Francesco Fortugno, popular center-left politician and deputy president of the regional parliament, was openly killed by the 'Ndrangheta on 16 October 2005, in Locri. Demonstrations against the organization ensued, with youthful protesters carrying banderoles of "Ammazzateci tutti!"—"Kill us all!" The government started a large-scale enforcement operation in Calabria and arrested numerous 'ndranghetistas including the murderers of Fortugno.

In March 2006, the national anti-Mafia prosecutor announced the discovery of a submarine in Colombia; it was being constructed on behalf of the 'Ndrangheta for smuggling cocaine.

The 'Ndrangheta has recently expanded its activities to Northern Italy, mainly to sell drugs and to invest in legitimate businesses which can be used for money laundering. The mayor of Buccinasco was threatened when he tried to halt these investments; in May 2007 twenty members of 'Ndrangheta were arrested in Milan.

On 30 August 2007, hundreds of police raided the small town of San Luca, the focal point of the bitter San Luca feud between rival clans among the 'Ndrangheta. Over 30 men and women, linked to the killing of six Italian men in Germany, were arrested.

In September 2009 'Ndrangheta was accused by a former member of the gang of sinking dozens of ships loaded with radioactive waste off Italian coast and of shipping radioactive waste to developing countries for dumping.


Italian anti-organized crime agencies estimated in 2007 that the 'Ndrangheta has annual revenue of about 35–40 billion (US$50–60 billion), which amounts to approximately 3.5% of the GDP of Italy.[http://www.guardian.co.uk/world/2006/jun/08/italy.johnhooper "Move over, Cosa Nostra."] ''The Guardian'', 8 June 2006.[http://www.timesonline.co.uk/tol/news/world/europe/article1750008.ece "Mafiosi move north to take over the shops and cafés of Milan."] ''The Times'', 5 May 2007. This comes mostly from illegal drug trafficking, but also from ostensibly legal businesses such as construction, restaurants and supermarkets. [http://www.lemonde.fr/web/article/0,1-0@2-3214,36-944807@51-944809,0.html "Six morts dans un règlement de comptes mafieux en Allemagne."] ''Le Monde''. 15 August 2007.

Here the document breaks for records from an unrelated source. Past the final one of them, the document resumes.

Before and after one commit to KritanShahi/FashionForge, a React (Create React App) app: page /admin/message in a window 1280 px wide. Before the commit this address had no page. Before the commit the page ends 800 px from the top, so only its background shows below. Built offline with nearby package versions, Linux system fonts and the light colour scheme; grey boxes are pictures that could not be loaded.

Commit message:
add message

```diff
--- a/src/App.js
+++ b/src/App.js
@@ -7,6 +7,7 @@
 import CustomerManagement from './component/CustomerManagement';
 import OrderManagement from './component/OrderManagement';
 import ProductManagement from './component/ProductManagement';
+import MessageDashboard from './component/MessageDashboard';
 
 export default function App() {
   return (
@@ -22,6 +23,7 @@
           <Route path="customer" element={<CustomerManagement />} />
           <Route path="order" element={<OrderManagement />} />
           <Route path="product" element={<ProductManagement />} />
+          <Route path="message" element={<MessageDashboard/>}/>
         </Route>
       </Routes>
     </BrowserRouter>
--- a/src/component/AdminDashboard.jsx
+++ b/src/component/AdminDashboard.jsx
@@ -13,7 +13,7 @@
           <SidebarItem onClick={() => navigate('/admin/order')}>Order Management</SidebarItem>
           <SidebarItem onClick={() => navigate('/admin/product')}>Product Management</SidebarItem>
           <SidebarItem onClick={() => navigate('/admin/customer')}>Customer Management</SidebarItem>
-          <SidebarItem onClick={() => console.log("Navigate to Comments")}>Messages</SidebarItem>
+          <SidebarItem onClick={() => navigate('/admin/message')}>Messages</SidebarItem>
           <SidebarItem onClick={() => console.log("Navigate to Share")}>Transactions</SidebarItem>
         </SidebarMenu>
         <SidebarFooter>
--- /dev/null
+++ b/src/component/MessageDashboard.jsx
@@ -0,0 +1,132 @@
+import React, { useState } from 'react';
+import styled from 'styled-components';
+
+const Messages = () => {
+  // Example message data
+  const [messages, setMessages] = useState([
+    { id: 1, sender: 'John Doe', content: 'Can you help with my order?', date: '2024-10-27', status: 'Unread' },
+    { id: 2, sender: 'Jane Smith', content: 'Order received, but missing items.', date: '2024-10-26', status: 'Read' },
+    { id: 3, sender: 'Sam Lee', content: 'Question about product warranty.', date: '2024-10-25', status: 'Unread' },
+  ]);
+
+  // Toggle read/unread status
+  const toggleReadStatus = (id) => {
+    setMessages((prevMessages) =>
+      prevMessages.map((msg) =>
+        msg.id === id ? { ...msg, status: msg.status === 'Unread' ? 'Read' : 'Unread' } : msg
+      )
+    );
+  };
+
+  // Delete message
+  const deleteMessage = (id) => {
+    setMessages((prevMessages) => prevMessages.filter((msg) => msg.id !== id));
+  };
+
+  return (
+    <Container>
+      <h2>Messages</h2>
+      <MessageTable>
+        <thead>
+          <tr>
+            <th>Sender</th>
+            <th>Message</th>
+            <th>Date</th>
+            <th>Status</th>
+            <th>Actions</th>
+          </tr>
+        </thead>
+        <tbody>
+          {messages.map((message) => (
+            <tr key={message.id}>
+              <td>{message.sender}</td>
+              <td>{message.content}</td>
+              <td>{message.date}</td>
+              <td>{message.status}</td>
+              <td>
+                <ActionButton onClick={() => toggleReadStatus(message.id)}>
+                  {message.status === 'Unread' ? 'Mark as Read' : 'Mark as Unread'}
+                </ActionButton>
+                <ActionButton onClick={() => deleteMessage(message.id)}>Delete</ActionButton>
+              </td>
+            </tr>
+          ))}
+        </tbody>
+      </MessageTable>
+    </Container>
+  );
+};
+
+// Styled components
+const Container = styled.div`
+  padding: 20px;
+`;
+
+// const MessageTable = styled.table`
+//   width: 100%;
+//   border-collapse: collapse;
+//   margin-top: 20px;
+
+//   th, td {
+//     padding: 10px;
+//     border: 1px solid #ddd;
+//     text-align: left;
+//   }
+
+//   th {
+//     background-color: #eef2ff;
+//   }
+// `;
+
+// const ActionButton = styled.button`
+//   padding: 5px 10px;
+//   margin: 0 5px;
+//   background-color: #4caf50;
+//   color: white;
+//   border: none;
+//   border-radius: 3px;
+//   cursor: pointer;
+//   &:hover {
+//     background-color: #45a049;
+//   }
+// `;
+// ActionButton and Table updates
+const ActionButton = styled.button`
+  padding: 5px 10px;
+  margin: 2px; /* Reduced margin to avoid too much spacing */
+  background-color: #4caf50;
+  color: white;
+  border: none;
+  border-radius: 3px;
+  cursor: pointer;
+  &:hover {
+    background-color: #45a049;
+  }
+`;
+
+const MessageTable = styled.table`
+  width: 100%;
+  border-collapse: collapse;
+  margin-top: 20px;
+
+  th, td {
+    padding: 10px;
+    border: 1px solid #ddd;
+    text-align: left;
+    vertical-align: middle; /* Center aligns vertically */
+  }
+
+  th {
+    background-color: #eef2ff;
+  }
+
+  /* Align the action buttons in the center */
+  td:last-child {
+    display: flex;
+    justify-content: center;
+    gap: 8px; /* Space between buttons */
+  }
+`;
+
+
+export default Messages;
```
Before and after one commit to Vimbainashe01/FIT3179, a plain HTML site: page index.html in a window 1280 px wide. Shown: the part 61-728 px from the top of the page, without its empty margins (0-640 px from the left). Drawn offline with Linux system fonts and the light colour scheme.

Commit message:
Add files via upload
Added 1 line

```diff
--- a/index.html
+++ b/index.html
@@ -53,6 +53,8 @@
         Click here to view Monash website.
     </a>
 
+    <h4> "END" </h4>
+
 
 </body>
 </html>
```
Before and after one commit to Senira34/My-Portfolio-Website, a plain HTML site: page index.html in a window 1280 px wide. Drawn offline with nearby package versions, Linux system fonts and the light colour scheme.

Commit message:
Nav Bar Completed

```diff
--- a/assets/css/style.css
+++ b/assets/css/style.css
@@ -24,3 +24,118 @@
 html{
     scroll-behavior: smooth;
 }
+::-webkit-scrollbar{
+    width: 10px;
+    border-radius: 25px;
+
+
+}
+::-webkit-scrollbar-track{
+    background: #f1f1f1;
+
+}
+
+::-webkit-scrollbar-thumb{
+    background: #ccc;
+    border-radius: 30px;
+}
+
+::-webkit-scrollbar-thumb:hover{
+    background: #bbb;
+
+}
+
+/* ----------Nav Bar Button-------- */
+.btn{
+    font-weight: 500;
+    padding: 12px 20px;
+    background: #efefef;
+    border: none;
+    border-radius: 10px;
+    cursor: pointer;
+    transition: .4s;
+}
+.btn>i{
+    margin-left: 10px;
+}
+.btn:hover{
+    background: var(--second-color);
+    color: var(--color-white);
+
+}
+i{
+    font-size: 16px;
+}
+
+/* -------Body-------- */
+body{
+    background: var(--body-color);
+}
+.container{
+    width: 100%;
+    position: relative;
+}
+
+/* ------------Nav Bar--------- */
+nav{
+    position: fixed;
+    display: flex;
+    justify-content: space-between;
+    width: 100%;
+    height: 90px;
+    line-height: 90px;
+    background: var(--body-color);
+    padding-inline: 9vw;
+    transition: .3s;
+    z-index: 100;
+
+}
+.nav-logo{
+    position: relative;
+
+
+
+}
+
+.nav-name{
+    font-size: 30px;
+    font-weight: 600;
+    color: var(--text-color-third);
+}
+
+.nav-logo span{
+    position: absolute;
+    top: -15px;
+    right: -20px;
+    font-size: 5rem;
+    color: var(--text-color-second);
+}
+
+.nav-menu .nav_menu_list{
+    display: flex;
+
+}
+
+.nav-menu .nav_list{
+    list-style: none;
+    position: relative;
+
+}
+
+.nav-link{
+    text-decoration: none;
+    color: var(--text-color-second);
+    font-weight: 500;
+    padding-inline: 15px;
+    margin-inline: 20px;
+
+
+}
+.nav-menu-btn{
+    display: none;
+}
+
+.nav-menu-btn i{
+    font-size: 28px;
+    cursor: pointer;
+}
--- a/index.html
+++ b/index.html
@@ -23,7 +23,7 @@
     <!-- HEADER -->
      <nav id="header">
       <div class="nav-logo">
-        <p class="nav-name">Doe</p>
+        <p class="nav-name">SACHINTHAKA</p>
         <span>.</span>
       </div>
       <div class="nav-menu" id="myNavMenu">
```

The principal difference with the Mafia is in recruitment methods. The 'Ndrangheta recruits members on the criterion of blood relationships resulting in an extraordinary cohesion within the family clan that presents a major obstacle to investigation. Sons of ''‘ndranghetisti'' are expected to follow in their father's footsteps, and go through a grooming process in their youth to become ''giovani d’onore'' (boys of honor) before they eventually enter the ranks as ''uomini d’onore'' (men of honor). There are relatively few Calabrians who have opted out to become a pentito; at the end of 2002, there were 157 Calabrian witnesses in the state witness protection program. Unlike the Sicilian Mafia in the early 1990s, they have scrupulously avoided a head-on confrontation with the Italian state.

Prosecution in Calabria is hindered by the fact that Italian judges and prosecutors who score highly in exams get to choose their posting; those who are forced to work in Calabria will usually request to be transferred right away. With weak government presence and corrupt officials, few civilians are willing to speak out against the organization.

Organizational structure

Source: Wikipedia